→ **Saved data entries**
>>>

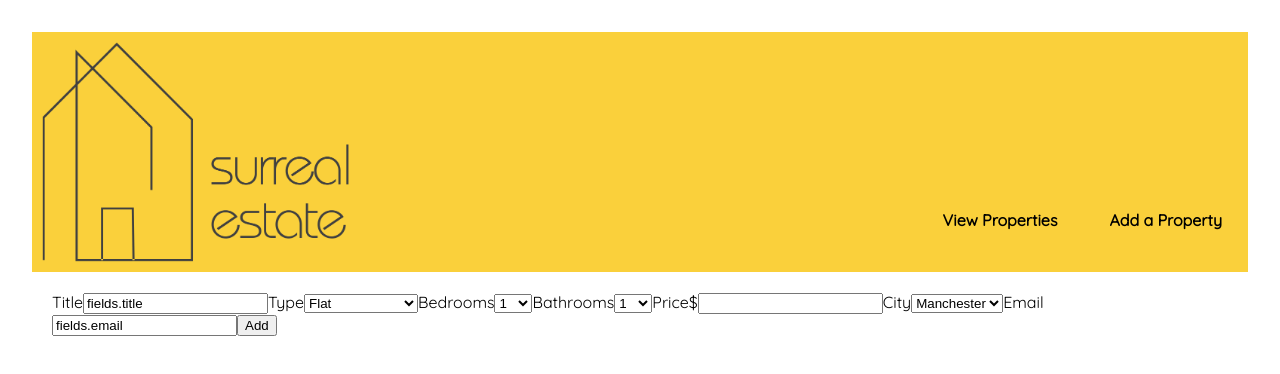
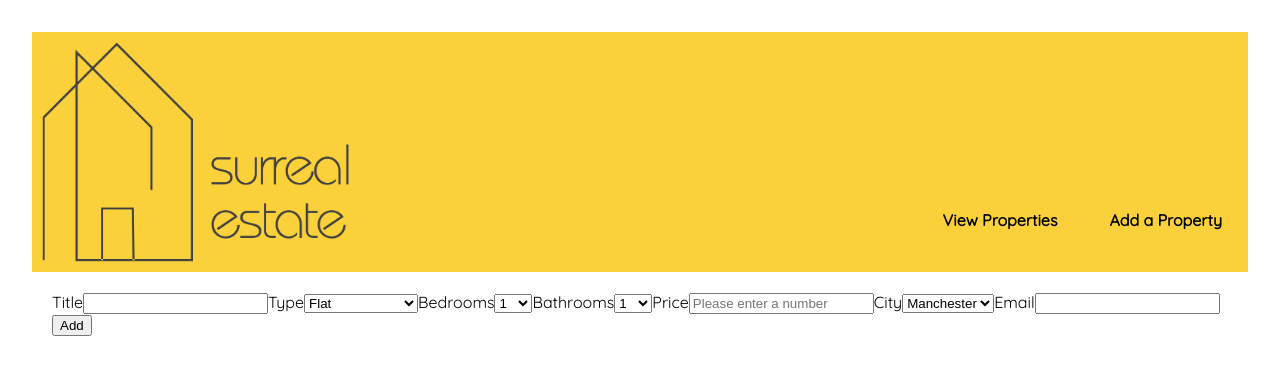
Before and after one commit to HollyJM81/surreal-estate, a React (Create React App) app: page /add-property in a window 1280 px wide. Shown: the top 374 px of the page. Built offline with nearby package versions, Linux system fonts and the light colour scheme.

Commit message:
form inputs logging to console

```diff
--- a/package.json
+++ b/package.json
@@ -6,7 +6,9 @@
     "@testing-library/jest-dom": "^5.17.0",
     "@testing-library/react": "^13.4.0",
     "@testing-library/user-event": "^13.5.0",
+    "axios": "^1.5.0",
     "react": "^18.2.0",
+    "react-currency-input-field": "^3.6.11",
     "react-dom": "^18.2.0",
     "react-router-dom": "^6.15.0",
     "react-scripts": "5.0.1",
--- a/src/components/AddProperty.js
+++ b/src/components/AddProperty.js
@@ -1,5 +1,8 @@
 import React, { useState } from "react";
 import "../styles/add-property.css";
+import CurrencyInput from "react-currency-input-field";
+
+const axios = require("axios").default;
 
 const AddProperty = () => {
 	const initialState = {
@@ -26,8 +29,9 @@ const AddProperty = () => {
 					Title
 					<input
 						id="title"
+						type=""
 						name="title"
-						value="fields.title"
+						defaultValue=""
 						onChange={handleFieldChange}
 					/>
 				</label>
@@ -85,12 +89,14 @@ const AddProperty = () => {
 
 				<label htmlFor="price">
 					Price
-					<span>$</span>
 					<input
-						type="number"
 						id="price"
 						name="price"
-						value="fields.price"
+						placeholder="Please enter a number"
+						// prefix="£"
+						// defaultValue={1000}
+						// decimalsLimit={2}
+						value={fields.price}
 						onChange={handleFieldChange}
 					/>
 				</label>
@@ -114,8 +120,9 @@ const AddProperty = () => {
 					Email
 					<input
 						id="email"
+						type="email"
 						name="email"
-						value="fields.email"
+						defaultValue=""
 						onChange={handleFieldChange}
 					/>
 				</label>
```
Also changed, not shown: 1 other file (tests, documents, lock files or other folders).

<<<

→ **TASK PROMPT**
Each line above is to be copied exactly, and the pictures are to be dropped.

→ **RESPONSE**
Before and after one commit to HollyJM81/surreal-estate, a React (Create React App) app: page /add-property in a window 1280 px wide. Shown: the top 374 px of the page. Built offline with nearby package versions, Linux system fonts and the light colour scheme.

Commit message:
form inputs logging to console

```diff
--- a/package.json
+++ b/package.json
@@ -6,7 +6,9 @@
     "@testing-library/jest-dom": "^5.17.0",
     "@testing-library/react": "^13.4.0",
     "@testing-library/user-event": "^13.5.0",
+    "axios": "^1.5.0",
     "react": "^18.2.0",
+    "react-currency-input-field": "^3.6.11",
     "react-dom": "^18.2.0",
     "react-router-dom": "^6.15.0",
     "react-scripts": "5.0.1",
--- a/src/components/AddProperty.js
+++ b/src/components/AddProperty.js
@@ -1,5 +1,8 @@
 import React, { useState } from "react";
 import "../styles/add-property.css";
+import CurrencyInput from "react-currency-input-field";
+
+const axios = require("axios").default;
 
 const AddProperty = () => {
 	const initialState = {
@@ -26,8 +29,9 @@ const AddProperty = () => {
 					Title
 					<input
 						id="title"
+						type=""
 						name="title"
-						value="fields.title"
+						defaultValue=""
 						onChange={handleFieldChange}
 					/>
 				</label>
@@ -85,12 +89,14 @@ const AddProperty = () => {
 
 				<label htmlFor="price">
 					Price
-					<span>$</span>
 					<input
-						type="number"
 						id="price"
 						name="price"
-						value="fields.price"
+						placeholder="Please enter a number"
+						// prefix="£"
+						// defaultValue={1000}
+						// decimalsLimit={2}
+						value={fields.price}
 						onChange={handleFieldChange}
 					/>
 				</label>
@@ -114,8 +120,9 @@ const AddProperty = () => {
 					Email
 					<input
 						id="email"
+						type="email"
 						name="email"
-						value="fields.email"
+						defaultValue=""
 						onChange={handleFieldChange}
 					/>
 				</label>
```
Also changed, not shown: 1 other file (tests, documents, lock files or other folders).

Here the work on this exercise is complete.